## Work instruction
A faithful, word-for-word copy of the data below is required, without pictures.

## Records for the exercise
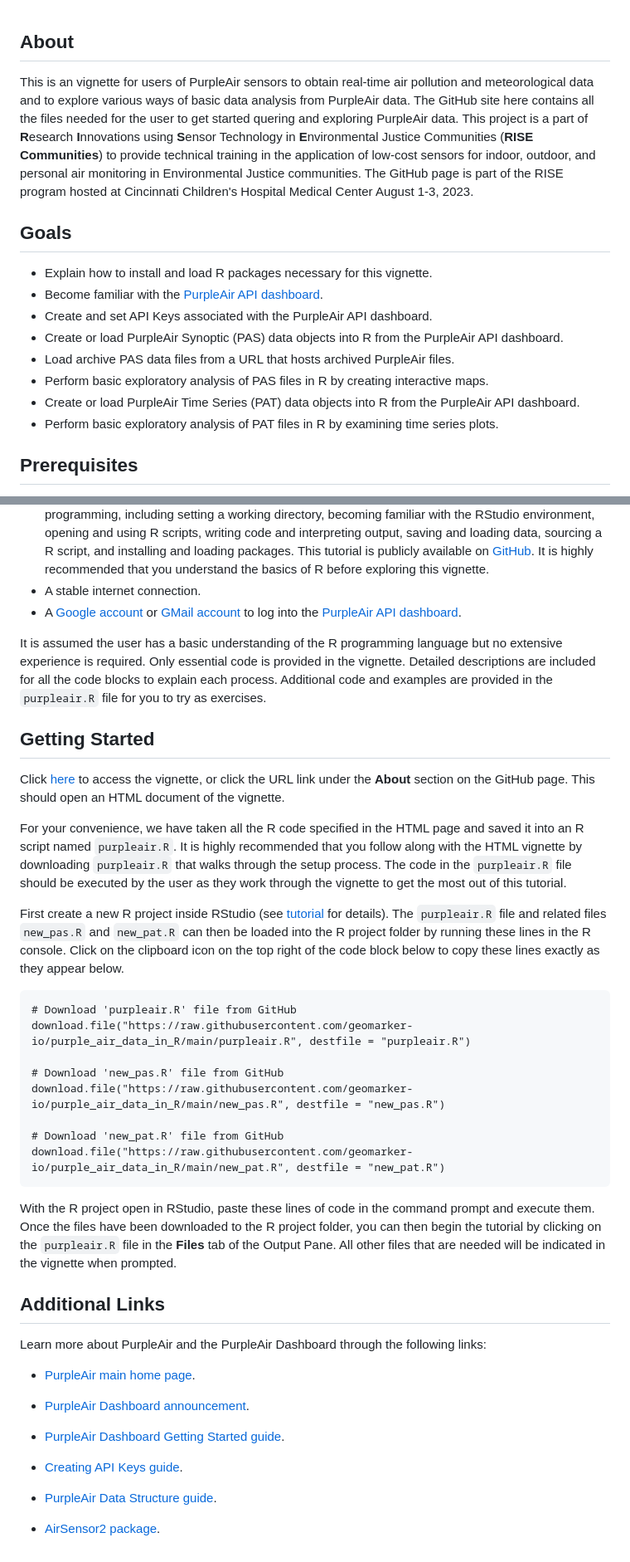
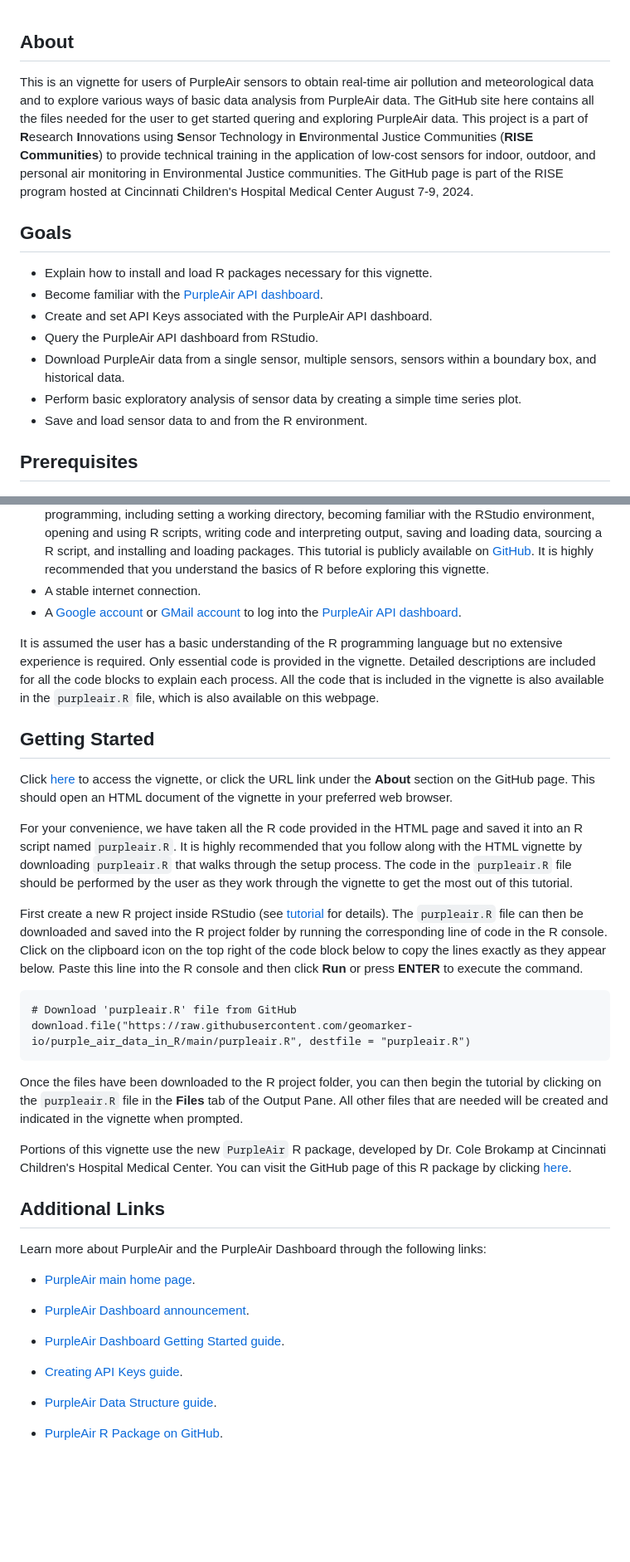
Before and after one commit to geomarker-io/purple_air_data_in_R, a Markdown page: README.md, 2 parts joined by grey strips. Shown at 83% size. Drawn GitHub-style; blank space fills up the shorter version.

Commit message:
Update README.md
Updated to reflect the revised vignette instructions.

````diff
--- a/README.md
+++ b/README.md
@@ -1,17 +1,16 @@
 ## About
 
-This is an vignette for users of PurpleAir sensors to obtain real-time air pollution and meteorological data and to explore various ways of basic data analysis from PurpleAir data. The GitHub site here contains all the files needed for the user to get started quering and exploring PurpleAir data. This project is a part of **R**esearch **I**nnovations using **S**ensor Technology in **E**nvironmental Justice Communities (**RISE Communities**) to provide technical training in the application of low-cost sensors for indoor, outdoor, and personal air monitoring in Environmental Justice communities. The GitHub page is part of the RISE program hosted at Cincinnati Children's Hospital Medical Center August 1-3, 2023.
+This is an vignette for users of PurpleAir sensors to obtain real-time air pollution and meteorological data and to explore various ways of basic data analysis from PurpleAir data. The GitHub site here contains all the files needed for the user to get started quering and exploring PurpleAir data. This project is a part of **R**esearch **I**nnovations using **S**ensor Technology in **E**nvironmental Justice Communities (**RISE Communities**) to provide technical training in the application of low-cost sensors for indoor, outdoor, and personal air monitoring in Environmental Justice communities. The GitHub page is part of the RISE program hosted at Cincinnati Children's Hospital Medical Center August 7-9, 2024.
 
 ## Goals
 
 -   Explain how to install and load R packages necessary for this vignette.
 -   Become familiar with the [PurpleAir API dashboard](https://develop.purpleair.com/keys).
 -   Create and set API Keys associated with the PurpleAir API dashboard.
--   Create or load PurpleAir Synoptic (PAS) data objects into R from the PurpleAir API dashboard.
--   Load archive PAS data files from a URL that hosts archived PurpleAir files.
--   Perform basic exploratory analysis of PAS files in R by creating interactive maps.
--   Create or load PurpleAir Time Series (PAT) data objects into R from the PurpleAir API dashboard.
--   Perform basic exploratory analysis of PAT files in R by examining time series plots.
+-   Query the PurpleAir API dashboard from RStudio.
+-   Download PurpleAir data from a single sensor, multiple sensors, sensors within a boundary box, and historical data.
+-   Perform basic exploratory analysis of sensor data by creating a simple time series plot.
+-   Save and load sensor data to and from the R environment.
 
 ## Prerequisites
 
@@ -21,28 +20,24 @@ This is an vignette for users of PurpleAir sensors to obtain real-time air pollu
 -   A stable internet connection.
 -   A [Google account](https://support.google.com/accounts/answer/27441?hl=en) or [GMail account](https://support.google.com/mail/answer/56256?hl=en) to log into the [PurpleAir API dashboard](https://develop.purpleair.com/keys).
 
-It is assumed the user has a basic understanding of the R programming language but no extensive experience is required. Only essential code is provided in the vignette. Detailed descriptions are included for all the code blocks to explain each process. Additional code and examples are provided in the `purpleair.R` file for you to try as exercises.
+It is assumed the user has a basic understanding of the R programming language but no extensive experience is required. Only essential code is provided in the vignette. Detailed descriptions are included for all the code blocks to explain each process. All the code that is included in the vignette is also available in the `purpleair.R` file, which is also available on this webpage.
 
 ## Getting Started
 
-Click [here](https://geomarker.io/purple_air_data_in_R/) to access the vignette, or click the URL link under the **About** section on the GitHub page. This should open an HTML document of the vignette.
+Click [here](https://geomarker.io/purple_air_data_in_R/) to access the vignette, or click the URL link under the **About** section on the GitHub page. This should open an HTML document of the vignette in your preferred web browser.
 
-For your convenience, we have taken all the R code specified in the HTML page and saved it into an R script named `purpleair.R`. It is highly recommended that you follow along with the HTML vignette by downloading `purpleair.R` that walks through the setup process. The code in the `purpleair.R` file should be executed by the user as they work through the vignette to get the most out of this tutorial.
+For your convenience, we have taken all the R code provided in the HTML page and saved it into an R script named `purpleair.R`. It is highly recommended that you follow along with the HTML vignette by downloading `purpleair.R` that walks through the setup process. The code in the `purpleair.R` file should be performed by the user as they work through the vignette to get the most out of this tutorial.
 
-First create a new R project inside RStudio (see [tutorial](https://colegasn.github.io/Rintro/) for details). The `purpleair.R` file and related files `new_pas.R` and `new_pat.R` can then be loaded into the R project folder by running these lines in the R console. Click on the clipboard icon on the top right of the code block below to copy these lines exactly as they appear below.
+First create a new R project inside RStudio (see [tutorial](https://colegasn.github.io/Rintro/) for details). The `purpleair.R` file can then be downloaded and saved into the R project folder by running the corresponding line of code in the R console. Click on the clipboard icon on the top right of the code block below to copy the lines exactly as they appear below. Paste this line into the R console and then click **Run** or press **ENTER** to execute the command.
 
 ```{r}
 # Download 'purpleair.R' file from GitHub
 download.file("https://raw.githubusercontent.com/geomarker-io/purple_air_data_in_R/main/purpleair.R", destfile = "purpleair.R")
-
-# Download 'new_pas.R' file from GitHub
-download.file("https://raw.githubusercontent.com/geomarker-io/purple_air_data_in_R/main/new_pas.R", destfile = "new_pas.R")
-
-# Download 'new_pat.R' file from GitHub
-download.file("https://raw.githubusercontent.com/geomarker-io/purple_air_data_in_R/main/new_pat.R", destfile = "new_pat.R")
 ```
 
-With the R project open in RStudio, paste these lines of code in the command prompt and execute them. Once the files have been downloaded to the R project folder, you can then begin the tutorial by clicking on the `purpleair.R` file in the **Files** tab of the Output Pane. All other files that are needed will be indicated in the vignette when prompted.
+Once the files have been downloaded to the R project folder, you can then begin the tutorial by clicking on the `purpleair.R` file in the **Files** tab of the Output Pane. All other files that are needed will be created and indicated in the vignette when prompted.
+
+Portions of this vignette use the new `PurpleAir` R package, developed by Dr. Cole Brokamp at Cincinnati Children's Hospital Medical Center. You can visit the GitHub page of this R package by clicking [here](https://github.com/cole-brokamp/PurpleAir).
 
 ## Additional Links
 
@@ -58,4 +53,4 @@ Learn more about PurpleAir and the PurpleAir Dashboard through the following lin
 
 -   [PurpleAir Data Structure guide](https://api.purpleair.com/#api-sensors-get-sensor-data).
 
--   [AirSensor2 package](https://github.com/MazamaScience/AirSensor2).
+-   [PurpleAir R Package on GitHub](https://github.com/cole-brokamp/PurpleAir).
````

## Output of the task
Before and after one commit to geomarker-io/purple_air_data_in_R, a Markdown page: README.md, 2 parts joined by grey strips. Shown at 83% size. Drawn GitHub-style; blank space fills up the shorter version.

Commit message:
Update README.md
Updated to reflect the revised vignette instructions.

````diff
--- a/README.md
+++ b/README.md
@@ -1,17 +1,16 @@
 ## About
 
-This is an vignette for users of PurpleAir sensors to obtain real-time air pollution and meteorological data and to explore various ways of basic data analysis from PurpleAir data. The GitHub site here contains all the files needed for the user to get started quering and exploring PurpleAir data. This project is a part of **R**esearch **I**nnovations using **S**ensor Technology in **E**nvironmental Justice Communities (**RISE Communities**) to provide technical training in the application of low-cost sensors for indoor, outdoor, and personal air monitoring in Environmental Justice communities. The GitHub page is part of the RISE program hosted at Cincinnati Children's Hospital Medical Center August 1-3, 2023.
+This is an vignette for users of PurpleAir sensors to obtain real-time air pollution and meteorological data and to explore various ways of basic data analysis from PurpleAir data. The GitHub site here contains all the files needed for the user to get started quering and exploring PurpleAir data. This project is a part of **R**esearch **I**nnovations using **S**ensor Technology in **E**nvironmental Justice Communities (**RISE Communities**) to provide technical training in the application of low-cost sensors for indoor, outdoor, and personal air monitoring in Environmental Justice communities. The GitHub page is part of the RISE program hosted at Cincinnati Children's Hospital Medical Center August 7-9, 2024.
 
 ## Goals
 
 -   Explain how to install and load R packages necessary for this vignette.
 -   Become familiar with the [PurpleAir API dashboard](https://develop.purpleair.com/keys).
 -   Create and set API Keys associated with the PurpleAir API dashboard.
--   Create or load PurpleAir Synoptic (PAS) data objects into R from the PurpleAir API dashboard.
--   Load archive PAS data files from a URL that hosts archived PurpleAir files.
--   Perform basic exploratory analysis of PAS files in R by creating interactive maps.
--   Create or load PurpleAir Time Series (PAT) data objects into R from the PurpleAir API dashboard.
--   Perform basic exploratory analysis of PAT files in R by examining time series plots.
+-   Query the PurpleAir API dashboard from RStudio.
+-   Download PurpleAir data from a single sensor, multiple sensors, sensors within a boundary box, and historical data.
+-   Perform basic exploratory analysis of sensor data by creating a simple time series plot.
+-   Save and load sensor data to and from the R environment.
 
 ## Prerequisites
 
@@ -21,28 +20,24 @@ This is an vignette for users of PurpleAir sensors to obtain real-time air pollu
 -   A stable internet connection.
 -   A [Google account](https://support.google.com/accounts/answer/27441?hl=en) or [GMail account](https://support.google.com/mail/answer/56256?hl=en) to log into the [PurpleAir API dashboard](https://develop.purpleair.com/keys).
 
-It is assumed the user has a basic understanding of the R programming language but no extensive experience is required. Only essential code is provided in the vignette. Detailed descriptions are included for all the code blocks to explain each process. Additional code and examples are provided in the `purpleair.R` file for you to try as exercises.
+It is assumed the user has a basic understanding of the R programming language but no extensive experience is required. Only essential code is provided in the vignette. Detailed descriptions are included for all the code blocks to explain each process. All the code that is included in the vignette is also available in the `purpleair.R` file, which is also available on this webpage.
 
 ## Getting Started
 
-Click [here](https://geomarker.io/purple_air_data_in_R/) to access the vignette, or click the URL link under the **About** section on the GitHub page. This should open an HTML document of the vignette.
+Click [here](https://geomarker.io/purple_air_data_in_R/) to access the vignette, or click the URL link under the **About** section on the GitHub page. This should open an HTML document of the vignette in your preferred web browser.
 
-For your convenience, we have taken all the R code specified in the HTML page and saved it into an R script named `purpleair.R`. It is highly recommended that you follow along with the HTML vignette by downloading `purpleair.R` that walks through the setup process. The code in the `purpleair.R` file should be executed by the user as they work through the vignette to get the most out of this tutorial.
+For your convenience, we have taken all the R code provided in the HTML page and saved it into an R script named `purpleair.R`. It is highly recommended that you follow along with the HTML vignette by downloading `purpleair.R` that walks through the setup process. The code in the `purpleair.R` file should be performed by the user as they work through the vignette to get the most out of this tutorial.
 
-First create a new R project inside RStudio (see [tutorial](https://colegasn.github.io/Rintro/) for details). The `purpleair.R` file and related files `new_pas.R` and `new_pat.R` can then be loaded into the R project folder by running these lines in the R console. Click on the clipboard icon on the top right of the code block below to copy these lines exactly as they appear below.
+First create a new R project inside RStudio (see [tutorial](https://colegasn.github.io/Rintro/) for details). The `purpleair.R` file can then be downloaded and saved into the R project folder by running the corresponding line of code in the R console. Click on the clipboard icon on the top right of the code block below to copy the lines exactly as they appear below. Paste this line into the R console and then click **Run** or press **ENTER** to execute the command.
 
 ```{r}
 # Download 'purpleair.R' file from GitHub
 download.file("https://raw.githubusercontent.com/geomarker-io/purple_air_data_in_R/main/purpleair.R", destfile = "purpleair.R")
-
-# Download 'new_pas.R' file from GitHub
-download.file("https://raw.githubusercontent.com/geomarker-io/purple_air_data_in_R/main/new_pas.R", destfile = "new_pas.R")
-
-# Download 'new_pat.R' file from GitHub
-download.file("https://raw.githubusercontent.com/geomarker-io/purple_air_data_in_R/main/new_pat.R", destfile = "new_pat.R")
 ```
 
-With the R project open in RStudio, paste these lines of code in the command prompt and execute them. Once the files have been downloaded to the R project folder, you can then begin the tutorial by clicking on the `purpleair.R` file in the **Files** tab of the Output Pane. All other files that are needed will be indicated in the vignette when prompted.
+Once the files have been downloaded to the R project folder, you can then begin the tutorial by clicking on the `purpleair.R` file in the **Files** tab of the Output Pane. All other files that are needed will be created and indicated in the vignette when prompted.
+
+Portions of this vignette use the new `PurpleAir` R package, developed by Dr. Cole Brokamp at Cincinnati Children's Hospital Medical Center. You can visit the GitHub page of this R package by clicking [here](https://github.com/cole-brokamp/PurpleAir).
 
 ## Additional Links
 
@@ -58,4 +53,4 @@ Learn more about PurpleAir and the PurpleAir Dashboard through the following lin
 
 -   [PurpleAir Data Structure guide](https://api.purpleair.com/#api-sensors-get-sensor-data).
 
--   [AirSensor2 package](https://github.com/MazamaScience/AirSensor2).
+-   [PurpleAir R Package on GitHub](https://github.com/cole-brokamp/PurpleAir).
````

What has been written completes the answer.